ACEP’s disclosure and conflict of interest policy can be found at www.acep.org.

Sources

Sinusitis and antibiotics. Lancet Infect Dis. 2012 May;12(5):355.

Chow AW, Benninger MS, Brook I, Brozek JL, Goldstein EJ, Hicks LA, Pankey GA, Seleznick M, Volturo G, Wald ER, File TM Jr, Infectious Diseases Society of America. IDSA clinical practice guideline for acute bacterial rhinosinusitis in children and adults. Clin Infect Dis. 2012Apr;54(8):e72-e112.

Ahovuo-Saloranta A, Rautakorpi UM, Borisenko OV, Liira H, Williams JW Jr, Mäkelä M. Antibiotics for acute maxillary sinusitis in adults. Cochrane Database Syst Rev. 2014 Feb 11;2:CD000243.

Donnelly JP, Baddley JW, Wang HE. Antibiotic utilization for acute respiratory tract infections in U.S. emergency departments. Antimicrob Agents Chemother. 2014;58(3):1451-7.

Tashima L, Piccirillo JF. Are antibiotics indicated for acute sinusitis? Laryngoscope. 2014 Sep;124(9):1979-80.

Wald ER, Applegate KE, Bordley C, Darrow DH, Glode MP, Marcy SM, Nelson CE, Rosenfeld RM, Shaikh N, Smith MJ, Williams PV, Weinberg ST; American Academy of Pediatrics. American Academy of Pediatrics. Clinical practice guideline for the diagnosis and management of acute bacterial sinusitis in children aged 1 to 18 years. Pediatrics. 2013 Jul;132(1):e262-80.

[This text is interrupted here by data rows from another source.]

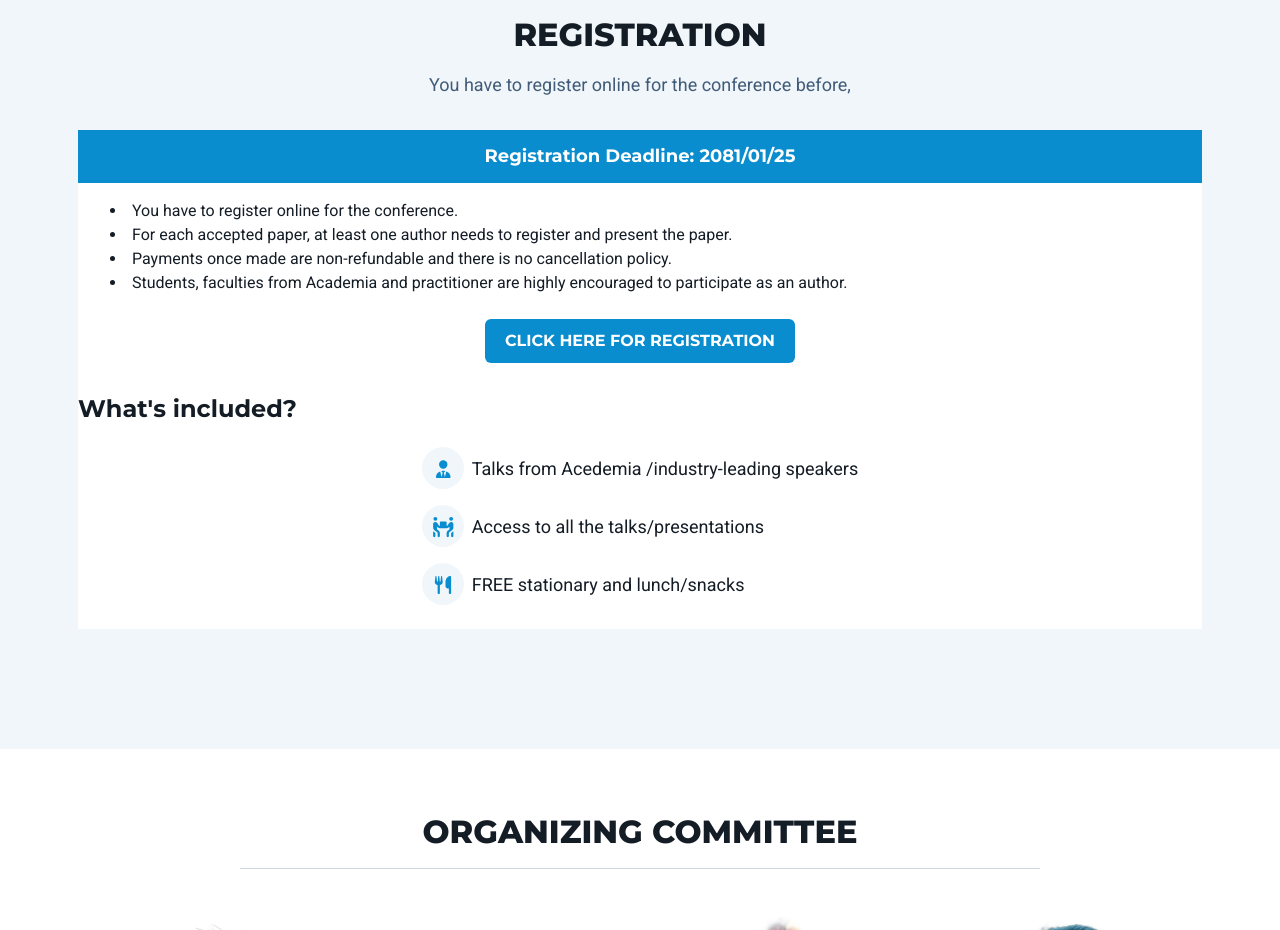
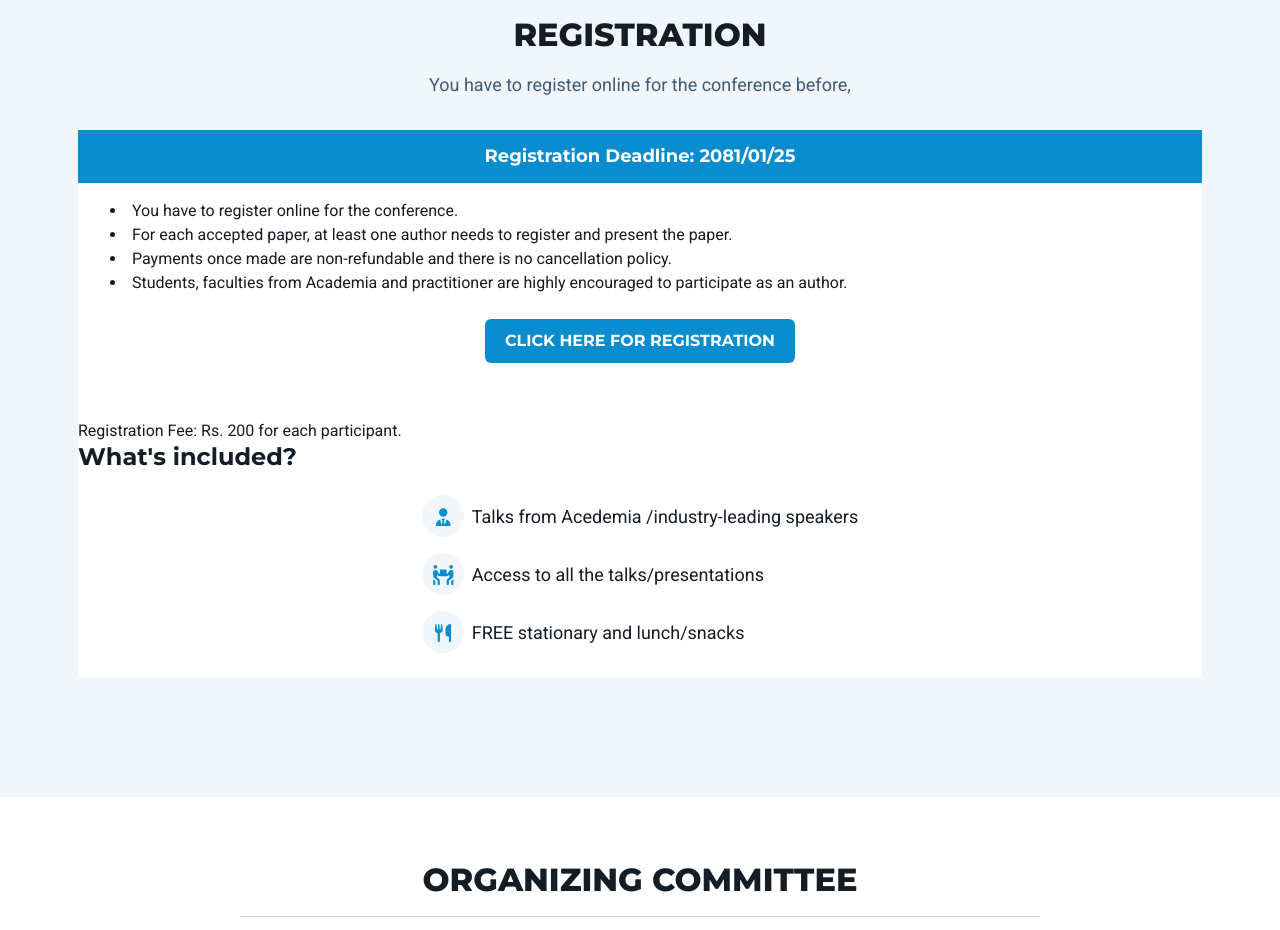
Before and after one commit to rcst2024/rcst2024.github.io, a plain HTML site: page index.html in a window 1280 px wide. Shown: the part 3540-4470 px from the top of the page. Drawn offline with Linux system fonts and the light colour scheme.

Commit message:
Update index.html

```diff
--- a/index.html
+++ b/index.html
@@ -240,6 +240,9 @@ Times New Roman, 12 pt, normal, aligned left; maximum of five keywords.
 						<div class="card-footer text-center">
 							<a href="https://forms.gle/o722QVXdjJMfe2j76" class="btn btn-primary enabled">CLICK HERE FOR REGISTRATION</a>
 						</div>
+						<br>
+						Registration Fee: Rs. 200 for each participant.
+						<br>
 						<h4 class="mb-3">What's included?</h4>
 				<ul class="offers-list list-unstyled d-inline-block mx-auto text-start">
 					<li><span class="icon-holder me-2"><i class="fas fa-user-tie"></i></span>Talks from Acedemia /industry-leading speakers</li>
```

MacKenzie A. Balancing the benefits and risks of empirical antibiotics for sinusitis: A teachable moment. JAMA Intern Med. 2014 Aug 1;174(8):1221-2.